Anyone over 45 knows that society is ageist, and as you get older you experience more ageism. As you get closer to 70 it gets harder to be served in bars, harder to get shop assistants to notice you and harder to get waiters to pay attention to your order. But a new study has now found that ageism isn’t just annoying and demoralising, it is also damaging people’s health. The US university, Yale, has just released its findings from the largest ever examination of the health consequences of ageism, or age-based bias. Researchers at the Yale School of Public Health have found evidence that ageism is damaging the health of people in 45 countries across five continents.

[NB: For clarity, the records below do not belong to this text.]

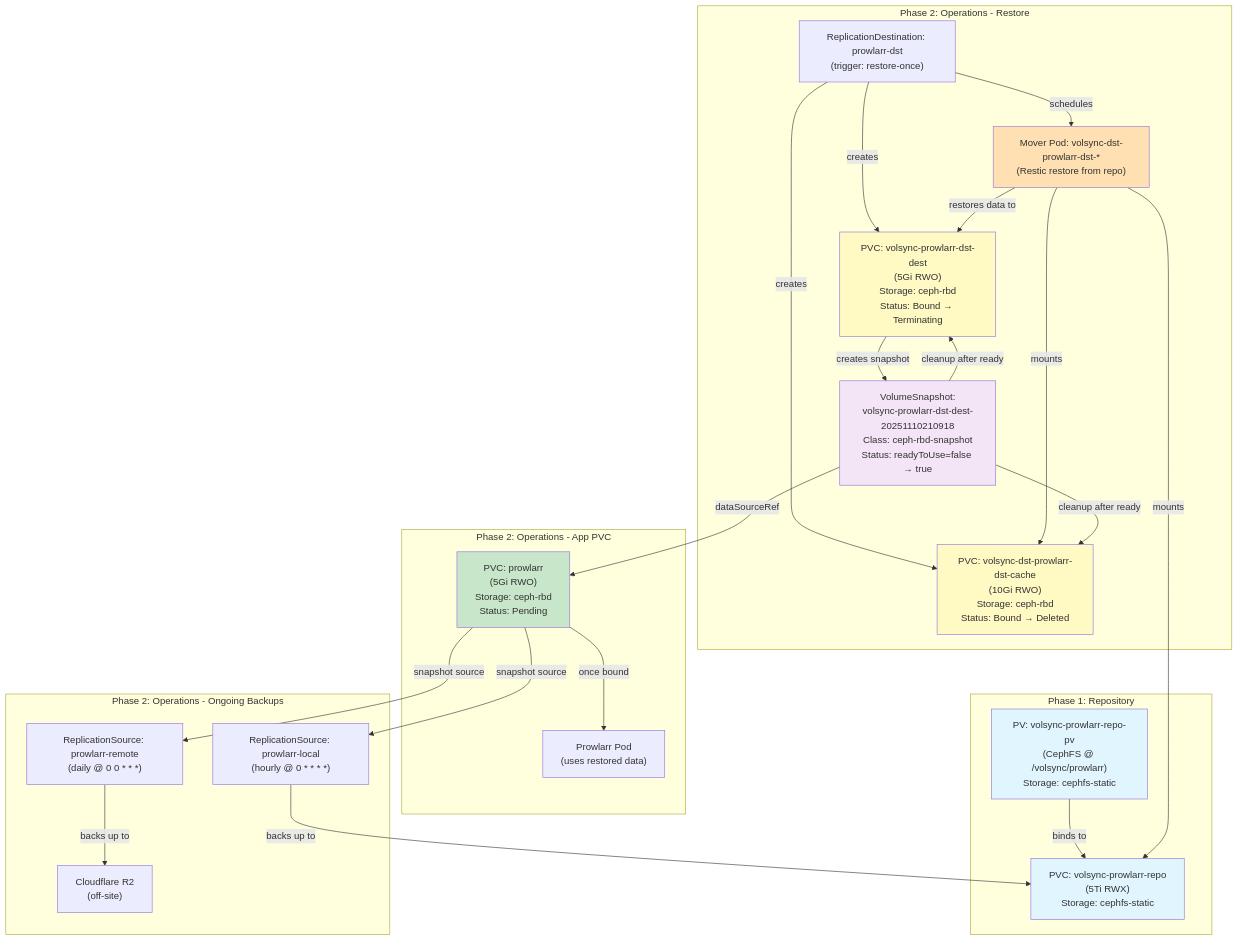
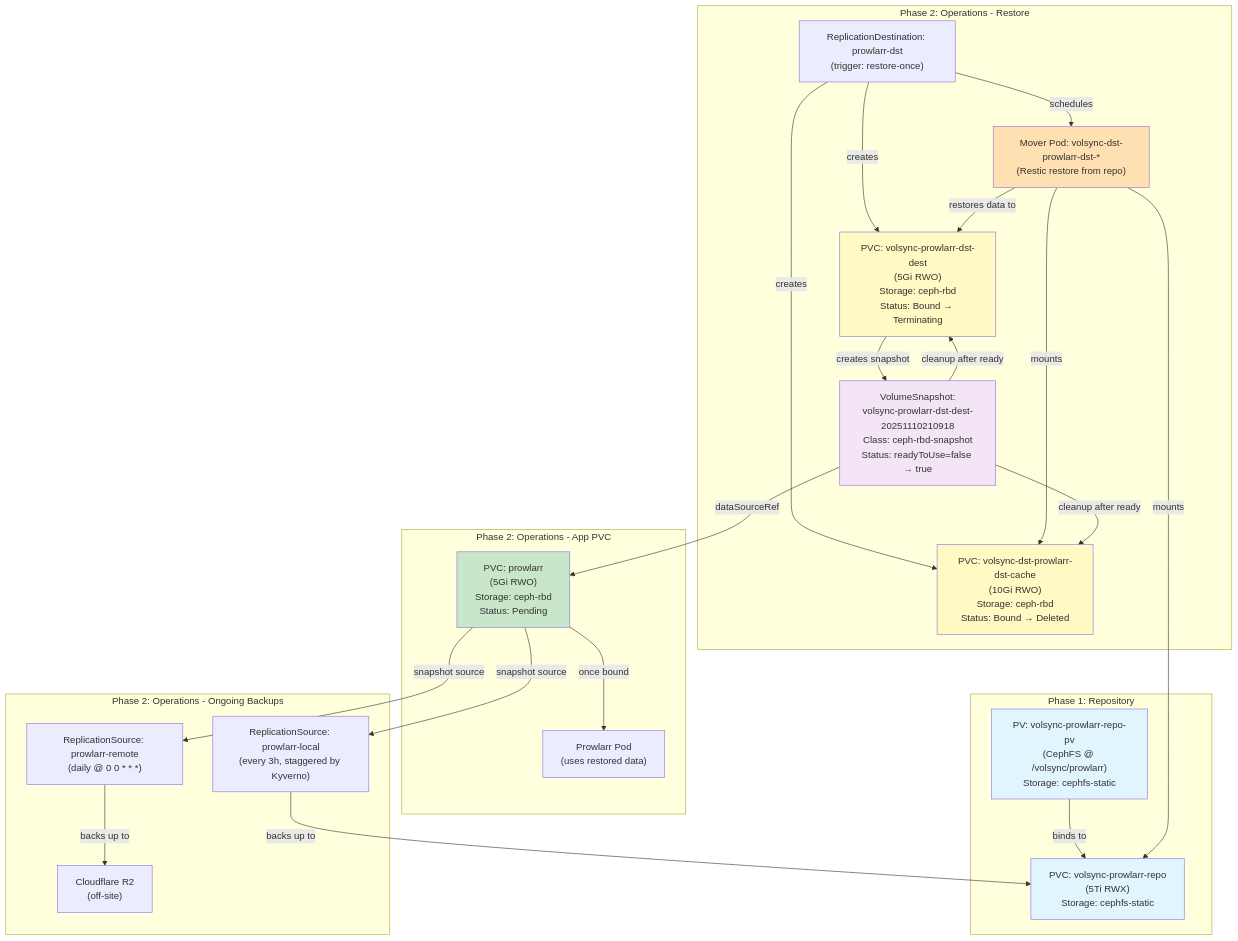
The diagram in kubernetes/flux/components/volsync/ARCHITECTURE.md (dapperdivers/dapper-cluster), drawn with Mermaid before and after one commit. The commit also changed other lines of this file and 10 other files, not shown here.

First line of the commit message:
feat(volsync): back up every 3 hours by default, hourly for five apps

````diff
--- a/kubernetes/flux/components/volsync/ARCHITECTURE.md
+++ b/kubernetes/flux/components/volsync/ARCHITECTURE.md
@@ -7,57 +7,57 @@
 ```mermaid
 graph TB
     subgraph "Phase 1: Repository"
         RepoPV["PV: volsync-prowlarr-repo-pv<br/>(CephFS @ /volsync/prowlarr)<br/>Storage: cephfs-static"]
         RepoPVC["PVC: volsync-prowlarr-repo<br/>(5Ti RWX)<br/>Storage: cephfs-static"]
         RepoPV -->|binds to| RepoPVC
     end
 
     subgraph "Phase 2: Operations - Restore"
         RD["ReplicationDestination: prowlarr-dst<br/>(trigger: restore-once)"]
 
         CachePVC["PVC: volsync-dst-prowlarr-dst-cache<br/>(10Gi RWO)<br/>Storage: ceph-rbd<br/>Status: Bound → Deleted"]
 
         DestPVC["PVC: volsync-prowlarr-dst-dest<br/>(5Gi RWO)<br/>Storage: ceph-rbd<br/>Status: Bound → Terminating"]
 
         MoverPod["Mover Pod: volsync-dst-prowlarr-dst-*<br/>(Restic restore from repo)"]
 
         Snapshot["VolumeSnapshot:<br/>volsync-prowlarr-dst-dest-20251110210918<br/>Class: ceph-rbd-snapshot<br/>Status: readyToUse=false → true"]
 
         RD -->|creates| CachePVC
         RD -->|creates| DestPVC
         RD -->|schedules| MoverPod
         MoverPod -->|mounts| RepoPVC
         MoverPod -->|mounts| CachePVC
         MoverPod -->|restores data to| DestPVC
         DestPVC -->|creates snapshot| Snapshot
         Snapshot -->|cleanup after ready| DestPVC
         Snapshot -->|cleanup after ready| CachePVC
     end
 
     subgraph "Phase 2: Operations - App PVC"
         AppPVC["PVC: prowlarr<br/>(5Gi RWO)<br/>Storage: ceph-rbd<br/>Status: Pending"]
 
         Snapshot -->|dataSourceRef| AppPVC
 
         AppPVC -->|once bound| ProwlarrPod["Prowlarr Pod<br/>(uses restored data)"]
     end
 
     subgraph "Phase 2: Operations - Ongoing Backups"
-        LocalRS["ReplicationSource: prowlarr-local<br/>(hourly @ 0 * * * *)"]
+        LocalRS["ReplicationSource: prowlarr-local<br/>(every 3h, staggered by Kyverno)"]
         RemoteRS["ReplicationSource: prowlarr-remote<br/>(daily @ 0 0 * * *)"]
 
         AppPVC -->|snapshot source| LocalRS
         AppPVC -->|snapshot source| RemoteRS
 
         LocalRS -->|backs up to| RepoPVC
         RemoteRS -->|backs up to| R2["Cloudflare R2<br/>(off-site)"]
     end
 
     style RepoPV fill:#e1f5fe
     style RepoPVC fill:#e1f5fe
     style DestPVC fill:#fff9c4
     style CachePVC fill:#fff9c4
     style Snapshot fill:#f3e5f5
     style AppPVC fill:#c8e6c9
     style MoverPod fill:#ffe0b2
 ```
````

The study draws on the experiences of seven million people.
According to the World Health Organisation, ageism is the stereotyping, prejudice, and discrimination against people on the basis of their age. Ageism is widespread and insidious. Ageism is everywhere, yet it is the most socially acceptable of any prejudice. It is not okay to be racist or sexist, but it seems to be okay to treat anyone ‘not young’ as a lesser person. You can treat them as though they are stupid, confused or dottery just because they have a couple of grey hairs. This attitude leads to the marginalisation of people within communities and has negative impacts on their health and well-being. Overlooked for jobs, socially excluded and stereotyped in the media, ageism is cruel and harmful, and as a community we need to look at how we treat people, who are no longer in the prime of life.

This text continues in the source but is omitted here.